Review The KDL-40HX723 is a feature-heavy 40in Freeview HD TV from the posh end of Sony’s 2011 catalogue. While it sells for a tad more than a looky-likey from the brand’s bread and butter EX range, the premium is worth paying if you want to see what Sony’s picture boffins are really capable of.

Sony KDL-40HX723 3D LED backlit LCD TV

Quality viewing: Sony's Bravia KDL-40HX723

A quick rummage around the menus unearths a science lab’s worth of image control: Advanced Contrast Enhancer, Black Corrector, Edge Enhancer and Variable Gamma? They’re all here, professor. 
You can also engage a Clear White setting which gives the set an authentic Akihabara blue-ish white balance, which I rather like.

All of which may seem to imply that this screen is a challenge to set up. In truth, the Standard picture preset is so well judged you’ll probably not feel any screaming need to fiddle with its settings for quite some time.

Sony KDL-40HX723 3D LED backlit LCD TV

A functional rather than flashy remote

Colour fidelity in particular is excellent. Reds have a rosy accuracy that sets this TV apart from more orangey rivals. Similarly, blacks are deep and smooth – and there’s more than enough tools to extract copious levels of shadow detail from the darkness.
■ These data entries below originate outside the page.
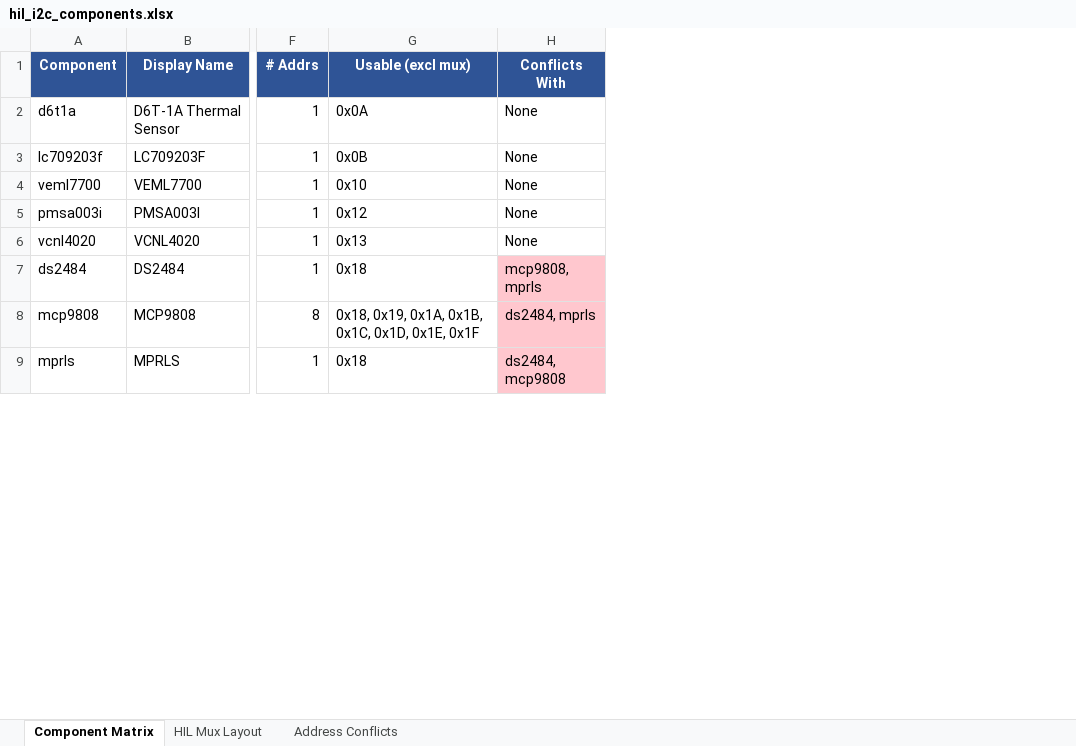
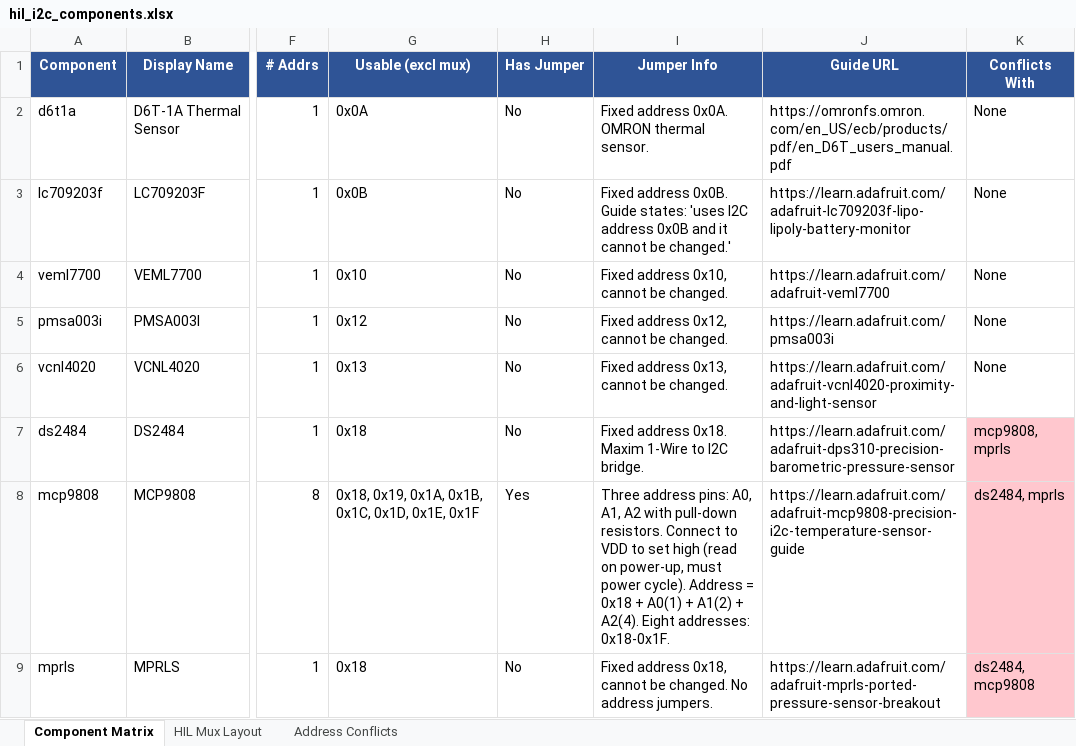
Before and after one commit to tyeth/Wippersnapper_Components, an Excel workbook: hil_i2c_components.xlsx, sheet Component Matrix, drawn as a sheet; only a part is shown, gaps mark what is left out; values as stored, in another font and other column widths than the file's, no borders; the diff names each change by its address in the sheet, - before the commit and + after, or states it on an @@ line.

Commit message:
Add component jumper info
All 92 components covered. Here's what's now in the spreadsheet and script:

  What was added

  i2c_address_jumper_info.json — cached jumper info for all 92 components:
  - default_address, has_address_jumper, address_jumper_info, per-address descriptions, Learn Guide URLs
  - 89 high confidence, 3 low (MLX90632 variants — no Adafruit Learn Guide)

  Sheet 1 (Component Matrix) — 3 new columns:
  - Has Jumper — Yes/No/?
  - Jumper Info — full description of how to change address
  - Guide URL — link to Learn Guide pinout page

  Sheet 2 (HIL Mux Layout) — channel blocks and linear list both have:
  - Jumper Config column — highlighted orange when non-default, shows the specific instructions needed
  - Has Jumper, Guide URL columns in the linear list

  Auto-fetch for new components — when the script runs and finds a component missing from the JSON:
  1. Prints a warning listing missing components
  2. 5-second countdown (Ctrl+C to skip)
  3. Calls claude -p with a prompt to research the jumper info
  4. Parses the JSON response and updates i2c_address_jumper_info.json
  5. Reloads and continues with the spreadsheet generation

```diff
--- a/hil_i2c_components.xlsx (sheet Component Matrix)
+++ b/hil_i2c_components.xlsx (sheet Component Matrix)
+column H (Has Jumper), rows 2-9: No | No | No | No | No | No | Yes | No
+column I (Jumper Info), rows 2-9: Fixed address 0x0A. OMRON thermal sensor. | Fixed address 0x0B. Guide states: 'uses I2C address 0x0B and it cannot be changed.' | Fixed address 0x10, cannot be changed. | Fixed address 0x12, cannot be changed. | Fixed address 0x13, cannot be changed. | Fixed address 0x18. Maxim 1-Wire to I2C bridge. | Three address pins: A0, A1, A2 with pull-down resistors. Connect to VDD to set high (read on power-up, must power cycle). Address = 0x18 + A0(1) + A1(2) + A2(4). Eight addresses: 0x18-0x1F. | Fixed address 0x18, cannot be changed. No address jumpers.
+column J (Guide URL), rows 2-9: https://omronfs.omron.com/en_US/ecb/products/pdf/en_D6T_users_manual.pdf | https://learn.adafruit.com/adafruit-lc709203f-lipo-lipoly-battery-monitor | https://learn.adafruit.com/adafruit-veml7700 | https://learn.adafruit.com/pmsa003i | https://learn.adafruit.com/adafruit-vcnl4020-proximity-and-light-sensor | https://learn.adafruit.com/adafruit-dps310-precision-barometric-pressure-sensor | https://learn.adafruit.com/adafruit-mcp9808-precision-i2c-temperature-sensor-guide | https://learn.adafruit.com/adafruit-mprls-ported-pressure-sensor-breakout
```
Also changed, not shown: sheet HIL Mux Layout, 2 other files.
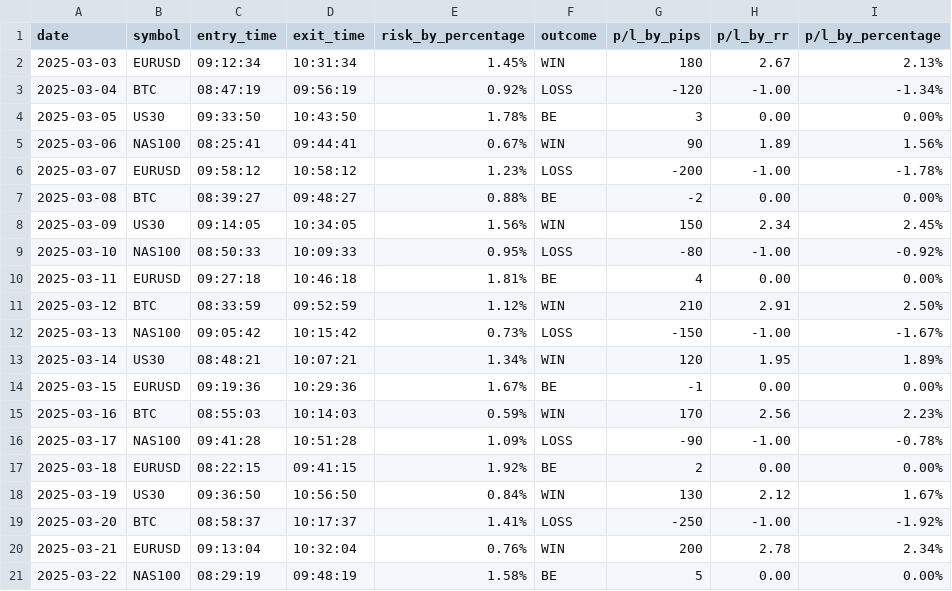
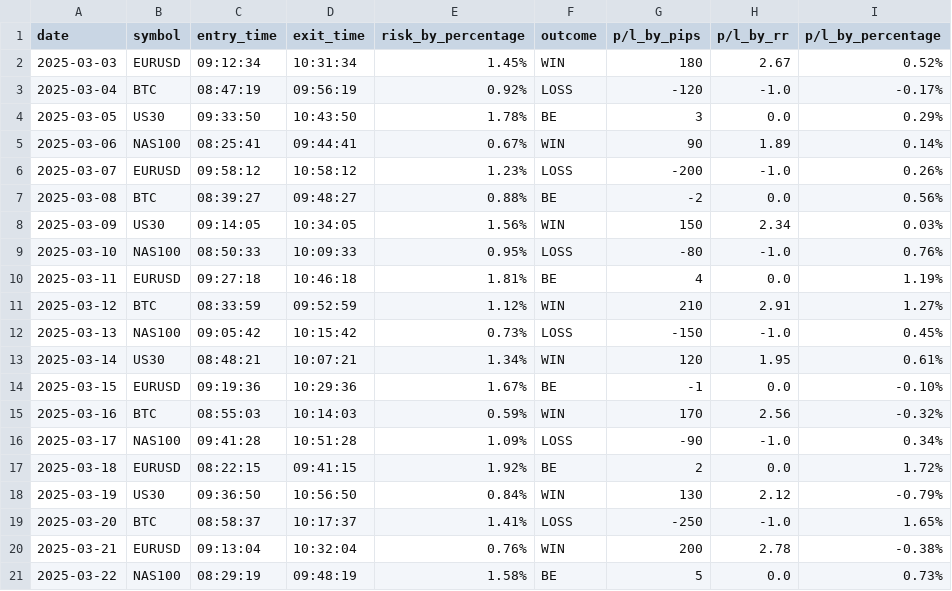
Before and after one commit to MR-5OBOT/Tj_analyser, a CSV file: data/tj_cdfs_tpl.csv, drawn as a sheet; only a part is shown; the diff covers the shown part only.

```diff
--- a/data/tj_cdfs_tpl.csv
+++ b/data/tj_cdfs_tpl.csv
@@ -1,21 +1,21 @@
 date,symbol,entry_time,exit_time,risk_by_percentage,outcome,p/l_by_pips,p/l_by_rr,p/l_by_percentage
-2025-03-03,EURUSD,09:12:34,10:31:34,1.45%,WIN,180,2.67,2.13%
-2025-03-04,BTC,08:47:19,09:56:19,0.92%,LOSS,-120,-1.00,-1.34%
-2025-03-05,US30,09:33:50,10:43:50,1.78%,BE,3,0.00,0.00%
-2025-03-06,NAS100,08:25:41,09:44:41,0.67%,WIN,90,1.89,1.56%
-2025-03-07,EURUSD,09:58:12,10:58:12,1.23%,LOSS,-200,-1.00,-1.78%
-2025-03-08,BTC,08:39:27,09:48:27,0.88%,BE,-2,0.00,0.00%
-2025-03-09,US30,09:14:05,10:34:05,1.56%,WIN,150,2.34,2.45%
-2025-03-10,NAS100,08:50:33,10:09:33,0.95%,LOSS,-80,-1.00,-0.92%
-2025-03-11,EURUSD,09:27:18,10:46:18,1.81%,BE,4,0.00,0.00%
-2025-03-12,BTC,08:33:59,09:52:59,1.12%,WIN,210,2.91,2.50%
-2025-03-13,NAS100,09:05:42,10:15:42,0.73%,LOSS,-150,-1.00,-1.67%
-2025-03-14,US30,08:48:21,10:07:21,1.34%,WIN,120,1.95,1.89%
-2025-03-15,EURUSD,09:19:36,10:29:36,1.67%,BE,-1,0.00,0.00%
-2025-03-16,BTC,08:55:03,10:14:03,0.59%,WIN,170,2.56,2.23%
-2025-03-17,NAS100,09:41:28,10:51:28,1.09%,LOSS,-90,-1.00,-0.78%
-2025-03-18,EURUSD,08:22:15,09:41:15,1.92%,BE,2,0.00,0.00%
-2025-03-19,US30,09:36:50,10:56:50,0.84%,WIN,130,2.12,1.67%
-2025-03-20,BTC,08:58:37,10:17:37,1.41%,LOSS,-250,-1.00,-1.92%
-2025-03-21,EURUSD,09:13:04,10:32:04,0.76%,WIN,200,2.78,2.34%
-2025-03-22,NAS100,08:29:19,09:48:19,1.58%,BE,5,0.00,0.00%
+2025-03-03,EURUSD,09:12:34,10:31:34,1.45%,WIN,180,2.67,0.52%
+2025-03-04,BTC,08:47:19,09:56:19,0.92%,LOSS,-120,-1.0,-0.17%
+2025-03-05,US30,09:33:50,10:43:50,1.78%,BE,3,0.0,0.29%
+2025-03-06,NAS100,08:25:41,09:44:41,0.67%,WIN,90,1.89,0.14%
+2025-03-07,EURUSD,09:58:12,10:58:12,1.23%,LOSS,-200,-1.0,0.26%
+2025-03-08,BTC,08:39:27,09:48:27,0.88%,BE,-2,0.0,0.56%
+2025-03-09,US30,09:14:05,10:34:05,1.56%,WIN,150,2.34,0.03%
+2025-03-10,NAS100,08:50:33,10:09:33,0.95%,LOSS,-80,-1.0,0.76%
+2025-03-11,EURUSD,09:27:18,10:46:18,1.81%,BE,4,0.0,1.19%
+2025-03-12,BTC,08:33:59,09:52:59,1.12%,WIN,210,2.91,1.27%
+2025-03-13,NAS100,09:05:42,10:15:42,0.73%,LOSS,-150,-1.0,0.45%
+2025-03-14,US30,08:48:21,10:07:21,1.34%,WIN,120,1.95,0.61%
+2025-03-15,EURUSD,09:19:36,10:29:36,1.67%,BE,-1,0.0,-0.10%
+2025-03-16,BTC,08:55:03,10:14:03,0.59%,WIN,170,2.56,-0.32%
+2025-03-17,NAS100,09:41:28,10:51:28,1.09%,LOSS,-90,-1.0,0.34%
+2025-03-18,EURUSD,08:22:15,09:41:15,1.92%,BE,2,0.0,1.72%
+2025-03-19,US30,09:36:50,10:56:50,0.84%,WIN,130,2.12,-0.79%
+2025-03-20,BTC,08:58:37,10:17:37,1.41%,LOSS,-250,-1.0,1.65%
+2025-03-21,EURUSD,09:13:04,10:32:04,0.76%,WIN,200,2.78,-0.38%
+2025-03-22,NAS100,08:29:19,09:48:19,1.58%,BE,5,0.0,0.73%
```
Also changed, not shown: 135 edited cells elsewhere in this file, output_data.csv, 1 other file.
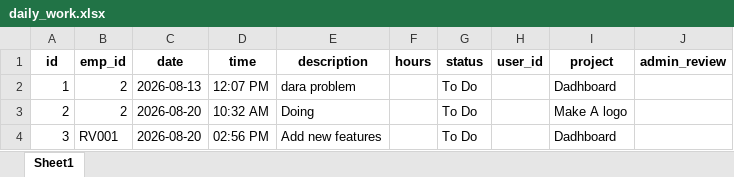
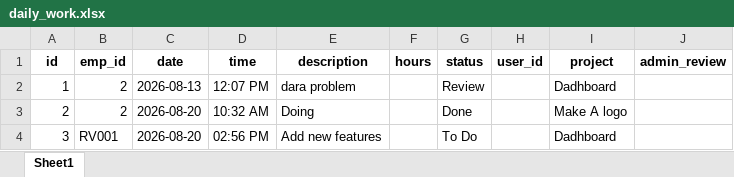
Before and after one commit to kiran18-A/Dashboard, an Excel workbook: backend/local_storage/default/daily_work.xlsx, sheet Sheet1, drawn as a sheet; values as stored, in another font and other column widths than the file's, no borders; the diff names each change by its address in the sheet, - before the commit and + after, or states it on an @@ line.

```diff
--- a/backend/local_storage/default/daily_work.xlsx (sheet Sheet1)
+++ b/backend/local_storage/default/daily_work.xlsx (sheet Sheet1)
-G2 (status): To Do
+G2 (status): Review
-G3 (status): To Do
+G3 (status): Done
```
Also changed, not shown: backend/local_storage/default/attendance.xlsx, backend/local_storage/default/documents.xlsx, 47 other files.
Motion picture resolution is equally impressive. The highest iteration of Sony’s proprietary Motionflow technology, dubbed XR 400, combines frame interpolation with backlight blinking for blur-free pictures. It comes in four strengths: Standard, Smooth, Clear and Clear Plus. All make a positive contribution to moving picture clarity.

Sony KDL-40HX723 3D LED backlit LCD TV

Menu options

You can elect to turn Motionflow off, but you’ll notice a significant softening of the image when you do.

 The most aggressive Motionflow mode, Clear Plus, reinstates a full 1080 lines of moving detail; unfortunately the process steals a significant amount of brightness from the screen, which makes it largely unusable.

Providing a secure and efficient Helpdesk

Next page: Motion carried

More from The Register

next story
TEEN RAMPAGE: Kids in iPhone 6 'Will it bend' YouTube 'prank'
iPhones bent in Norwich? As if the place wasn't weird enough
George Clooney, WikiLeaks' lawyer wife hand out burner phones to wedding guests
Day 4: 'News'-papers STILL rammed with Clooney nuptials
iPAD-FONDLING fanboi sparks SECURITY ALERT at Sydney airport
Breaches screening rules cos Apple SCREEN ROOLZ, ok?
Crouching tiger, FAST ASLEEP dragon: Smugglers can't shift iPhone 6s
China's grey market reports 'sluggish' sales of Apple mobe
A moment of brilliance? UPnP for Internet of Stuff lightbulbs
Thus doth tech of future illuminate present, etc
Apple's new iPhone 6 vulnerable to last year's TouchID fingerprint hack
But unsophisticated thieves need not attempt this trick
How the FLAC do I tell MP3s from lossless audio?
Can you hear the difference? Can anyone?
prev story

Whitepapers

Forging a new future with identity relationship management
Learn about ForgeRock's next generation IRM platform and how it is designed to empower CEOS's and enterprises to engage with consumers.
Storage capacity and performance optimization at Mizuno USA
Mizuno USA turn to Tegile storage technology to solve both their SAN and backup issues.
The next step in data security
With recent increased privacy concerns and computers becoming more powerful, the chance of hackers being able to crack smaller-sized RSA keys increases.
Security for virtualized datacentres
Legacy security solutions are inefficient due to the architectural differences between physical and virtual environments.
A strategic approach to identity relationship management
ForgeRock commissioned Forrester to evaluate companies’ IAM practices and requirements when it comes to customer-facing scenarios versus employee-facing ones.